For Transporters:

One of the driving reasons that Kentucky has historically been effectively closed for DtC sales, despite the prior allowance for Small Farm Wineries, has been the risk of felony charges that carriers faced if they shipped any package containing alcohol to a region designated as “dry” (no alcohol sales permitted) or “moist” (alcohol sales restricted, but not entirely banned). A felony penalty can be a very serious consequence, which no carrier (such as FedEx or UPS) had ever been willing to risk.

HB 400 does still clearly state that deliveries of any alcoholic product to any territory in the state that prohibits such sales is absolutely prohibited. However, HB 400 also provides that properly licensed common carriers and transporters and their employees may not be held liable for a delivery to a prohibited territory when fulfilling a consigned order.

Further, HB 400 provides that wineries, retailers, and distilleries can use a written representation from the purchaser that the delivery address was in a territory that permitted the sale as an absolute defense to any charge of an impermissible shipment. That is, if the shipper can get the purchaser to state in writing that they can buy the product at the delivery address, the shipper can claim they were acting in good faith if it turns out that that was not the case. The form that this written statement needs to take, though, is unclear.


What does all this mean?

Whether these provisions will really change things for the Kentucky DtC market remains to be seen.

One of the biggest uncertainties is whether any tax obligations will attach to these new DtC permissions. It is currently unknown whether an out-of-state DtC seller would be required to collect and remit any excise, wholesale, or sales tax for their sales to Kentucky residents. We hope to receive clarification on this soon and will notify you on what we find.

Looking beyond the tax issue, we have yet to see whether any carrier will make a move to accept packages going to Kentucky. They have been dealing with a crackdown in a number of other states in recent years, so it is uncertain how they will approach the Kentucky market, especially when the state has historically been so restrictive.

Limiting all purchases, even subscribing to a club, to only on-site orders may also be a barrier, though there is an interesting history to such a rule in Kentucky. A similar rule applied originally to the rules permitting DtC sales for Small Farm Wineries. However, in a 2006 case (Church Hill Vineyards v. V. Lavoyed Hudgins), the U.S. District Court for the Western District of Kentucky ruled that an on-site-only restriction was unconstitutional, as it effectively prevented Kentucky residents from accessing approximately 99% of U.S. wineries. How the ABC will proceed with the on-site-only restrictions in HB 400 remains to be seen.

Further, HB 400 is not a panacea for Kentucky distillers. It is a fundamental rule for the DtC market that a shipper must follow the laws of the state into which they’re shipping.
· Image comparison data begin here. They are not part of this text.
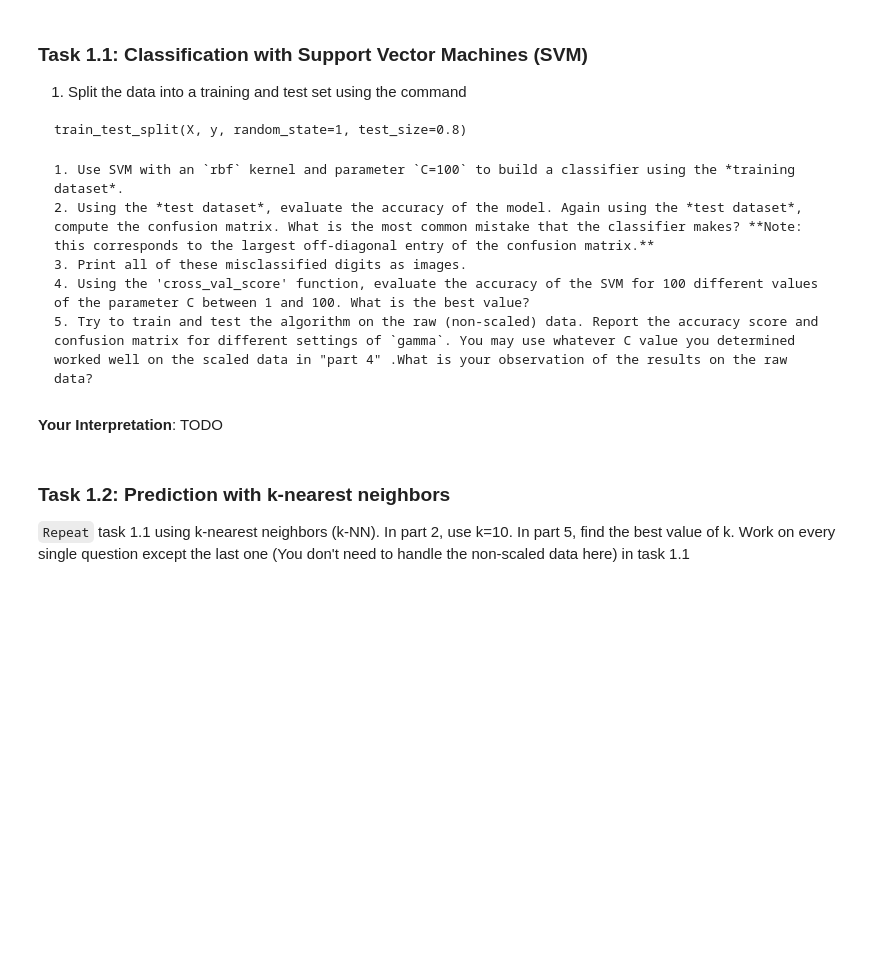
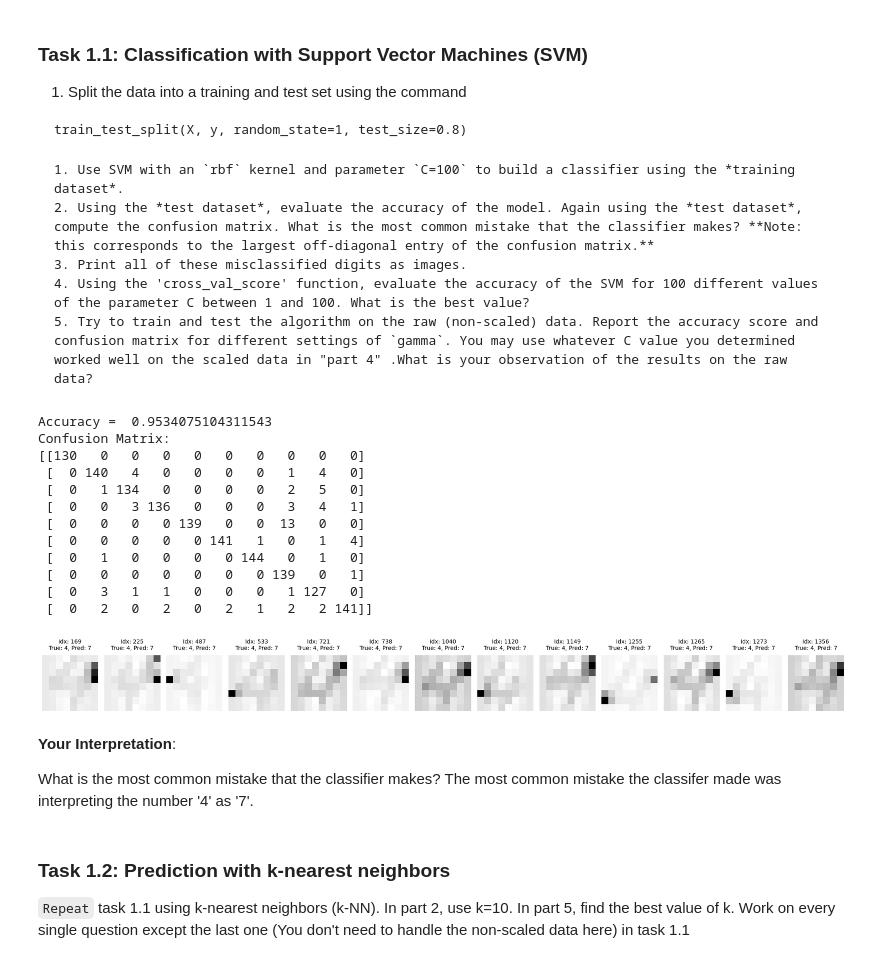
Before and after one commit to logancorrea/Intro-to-Data-Science, a Jupyter notebook: Homework/HW07/HW7.ipynb, the cells around one changed output. Saved outputs shown, nothing was run; the diff lists cells and outputs as text; code cells hidden in the pictures; blank space fills up the shorter version.

```diff
--- a/Homework/HW07/HW7.ipynb
+++ b/Homework/HW07/HW7.ipynb
@@ -121,13 +121,52 @@ train_test_split(X, y, random_state=1, test_size=0.8)
 # %%
 # split data into traing and test sets
 X_train, X_test, y_train, y_test = train_test_split(X, y, random_state=1, test_size=0.8)
 
 # 1. Use SVM with an `rbf` kernel and parameter `C=100` to build a classifier using the *training dataset*.
 model = svm.SVC(kernel='rbf', C=100)
+model.fit(X_train, y_train)
 
-#2. Using the *test dataset*, evaluate the accuracy of the model. Again using the *test dataset*, compute the confusion matrix. What is the most common mistake that the classifier makes?
+#2. Using the *test dataset*, evaluate the accuracy of the model. Again using the *test dataset*, compute the confusion matrix.
+y_pred = model.predict(X_test)
+print('Accuracy = ', metrics.accuracy_score(y_true = y_test, y_pred = y_pred))
+print('Confusion Matrix:')
+print(metrics.confusion_matrix(y_true = y_test, y_pred = y_pred))
+
+# Print all of these misclassified digits as images.
+# Finding the indexes of the misclassified digits (4 misclassified as 7)
+misclassified_indexes = [i for i, (true, pred) in enumerate(zip(y_test, y_pred)) if true == 4 and pred == 7]
+
+# Plotting the misclassified digits
+fig, axes = plt.subplots(nrows=1, ncols=len(misclassified_indexes), figsize=(20, 2))
+
+for ax, index in zip(axes, misclassified_indexes):
+    ax.imshow(X_test[index].reshape(8, 8), cmap=plt.cm.gray_r, interpolation='nearest')
+    ax.set_title(f'Idx: {index}\nTrue: 4, Pred: 7', fontsize=10, pad=10)
+    ax.axis('off')
+
+plt.tight_layout()
+plt.show()
+
+# Using the 'cross_val_score' function, evaluate the accuracy of the SVM for 100 different values of the parameter C between 1 and 100. What is the best value?
+# %% [output]
+Accuracy =  0.9534075104311543
+Confusion Matrix:
+[[130   0   0   0   0   0   0   0   0   0]
+ [  0 140   4   0   0   0   0   1   4   0]
+ [  0   1 134   0   0   0   0   2   5   0]
+ [  0   0   3 136   0   0   0   3   4   1]
+ [  0   0   0   0 139   0   0  13   0   0]
+ [  0   0   0   0   0 141   1   0   1   4]
+ [  0   1   0   0   0   0 144   0   1   0]
+ [  0   0   0   0   0   0   0 139   0   1]
+ [  0   3   1   1   0   0   0   1 127   0]
+ [  0   2   0   2   0   2   1   2   2 141]]
+[figure, added]
-# %% [markdown]
-**Your Interpretation**: TODO
+# %% [markdown]
+**Your Interpretation**:
+
+What is the most common mistake that the classifier makes?
+The most common mistake the classifer made was interpreting the number '4' as '7'.
 # %% [markdown]
 ### Task 1.2: Prediction with k-nearest neighbors
 `Repeat` task 1.1 using k-nearest neighbors (k-NN). In part 2, use k=10. In part 5, find the best value of k.
```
Currently, only a handful of states (North Dakota, New Hampshire, Nebraska, and the District of Columbia — and now Kentucky) permit shipping distilled spirits to residents in their borders.
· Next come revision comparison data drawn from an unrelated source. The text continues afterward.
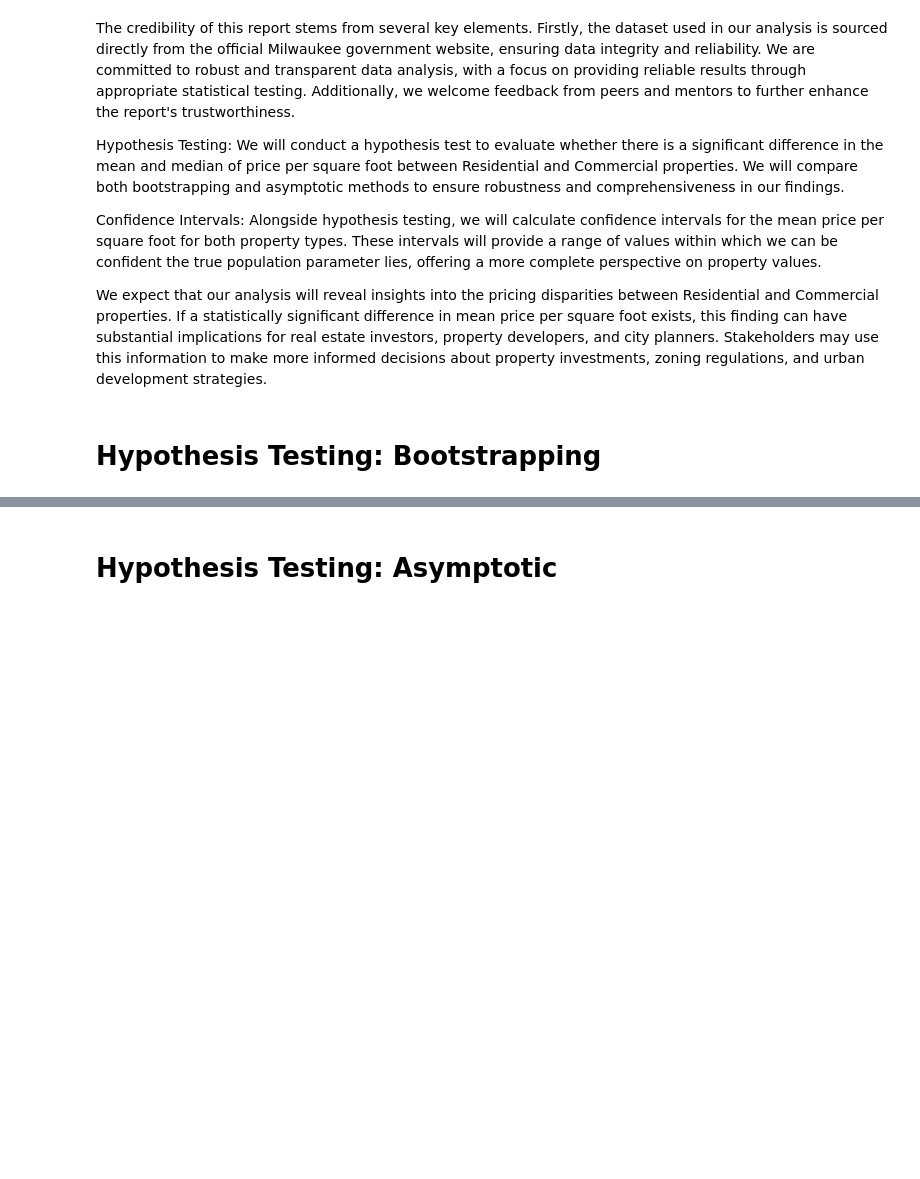
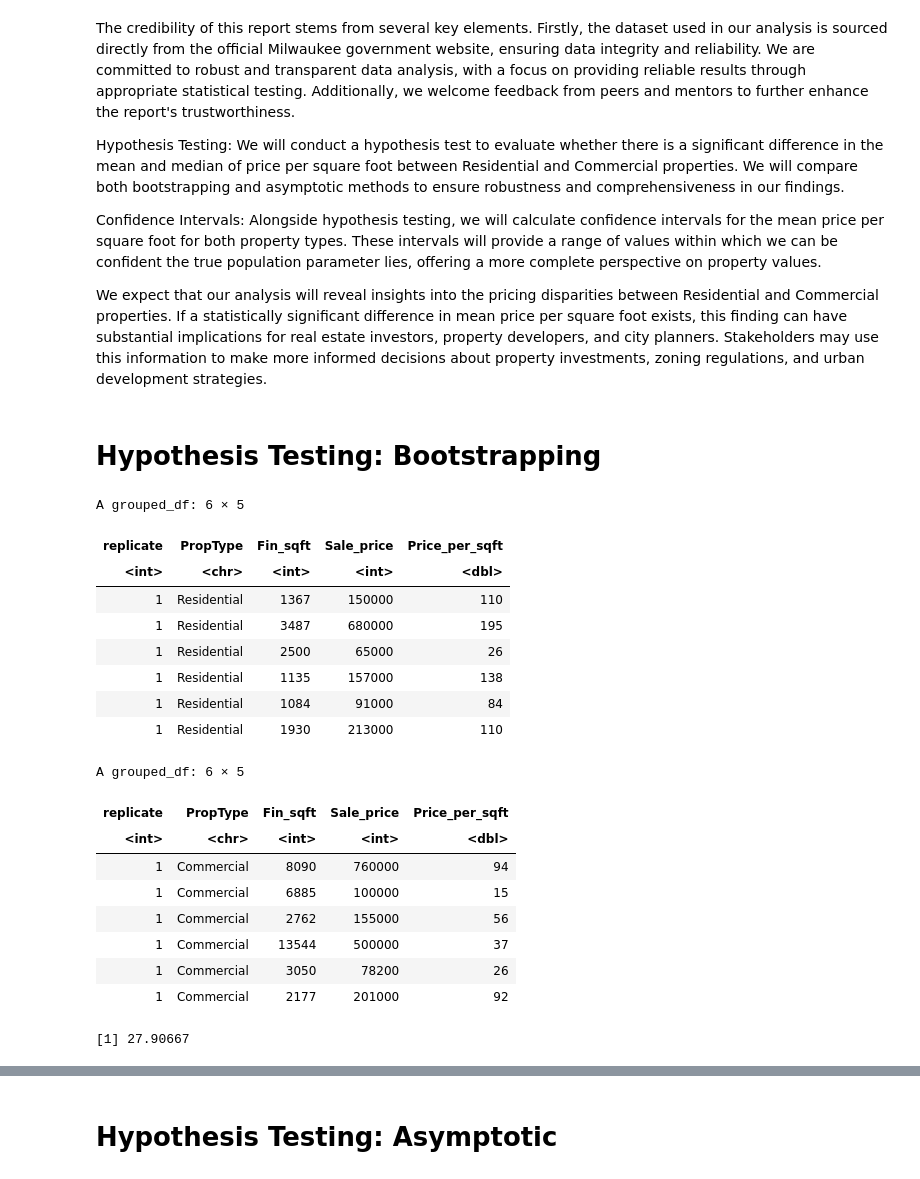
Before and after one commit to mhuang306/STAT-201-proj, a Jupyter notebook: Project Report.ipynb, the cells around one changed output, grey strips where cells are left out. Drawn from its saved outputs; the diff is of its cells as text; code cells hidden in the pictures; blank space fills up the shorter version.

```diff
--- a/Project Report.ipynb
+++ b/Project Report.ipynb
@@ -153,3 +154,47 @@ Confidence Intervals: Alongside hypothesis testing, we will calculate confidence
 We expect that our analysis will reveal insights into the pricing disparities between Residential and Commercial properties. If a statistically significant difference in mean price per square foot exists, this finding can have substantial implications for real estate investors, property developers, and city planners. Stakeholders may use this information to make more informed decisions about property investments, zoning regulations, and urban development strategies.
 # %% [markdown]
 # Hypothesis Testing: Bootstrapping
+# %%
+set.seed(50)
+
+
+Residential_sample <- Residential_data |> rep_sample_n(size = 75, replace = FALSE)
+Commerical_sample <- Commerical_data |> rep_sample_n(size = 75, replace = FALSE)
+
+sample_n_150 <- rbind(Residential_sample,Commerical_sample)
+head(sample_n_150)
+head(Commerical_sample)
+# %% [output]
+A grouped_df: 6 × 5
+| replicate | PropType | Fin_sqft | Sale_price | Price_per_sqft |
+| <int> | <chr> | <int> | <int> | <dbl> |
+| 1 | Residential | 1367 | 150000 | 110 |
+| 1 | Residential | 3487 | 680000 | 195 |
+| 1 | Residential | 2500 | 65000 | 26 |
+| 1 | Residential | 1135 | 157000 | 138 |
+| 1 | Residential | 1084 | 91000 | 84 |
+| 1 | Residential | 1930 | 213000 | 110 |
+A grouped_df: 6 × 5
+| replicate | PropType | Fin_sqft | Sale_price | Price_per_sqft |
+| <int> | <chr> | <int> | <int> | <dbl> |
+| 1 | Commercial | 8090 | 760000 | 94 |
+| 1 | Commercial | 6885 | 100000 | 15 |
+| 1 | Commercial | 2762 | 155000 | 56 |
+| 1 | Commercial | 13544 | 500000 | 37 |
+| 1 | Commercial | 3050 | 78200 | 26 |
+| 1 | Commercial | 2177 | 201000 | 92 |
+# %%
+
+
+obs_mean_diff <-
+    sample_n_150 %>%
+    group_by(PropType) %>%
+    summarise(mean = mean(Price_per_sqft)) %>%
+    pivot_wider(names_from = PropType, values_from = mean) %>%
+    mutate(diff = Residential - Commercial ) %>%
+    pull(diff)
+
+
+obs_mean_diff
+# %% [output]
+[1] 27.90667
```
Also changed, not shown: parts of 6 cells of this notebook.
So the vast majority of out-of-state visitors to the Bourbon Trail will still be disappointed when they ask to have a few bottles of Kentucky bourbon shipped home. Changing this will require a nationwide effort to change DtC rules regarding spirits; essentially something like the efforts that Free the Grapes! and Wine Institute have worked on over the last few decades.

Still, HB 400’s passage should be seen as a positive step for the beverage alcohol industry. Kentucky has taken steps to open itself up to the DtC market, removing a number of restrictions that had been a major barrier to Kentucky residents enjoying all the wine they wanted. If, going forward, carriers do accept orders to Kentucky and suppliers move to get licensed, we could expect the state to quickly jump up the ranks of DtC destination states.

As things develop, including how the ABC reacts to these new provisions, we at ShipCompliant by Sovos will make sure to keep you informed.

Want to learn more about trends in the direct-to-consumer shipping channel? Download the 2019 Direct-to-Consumer Wine Shipping Report.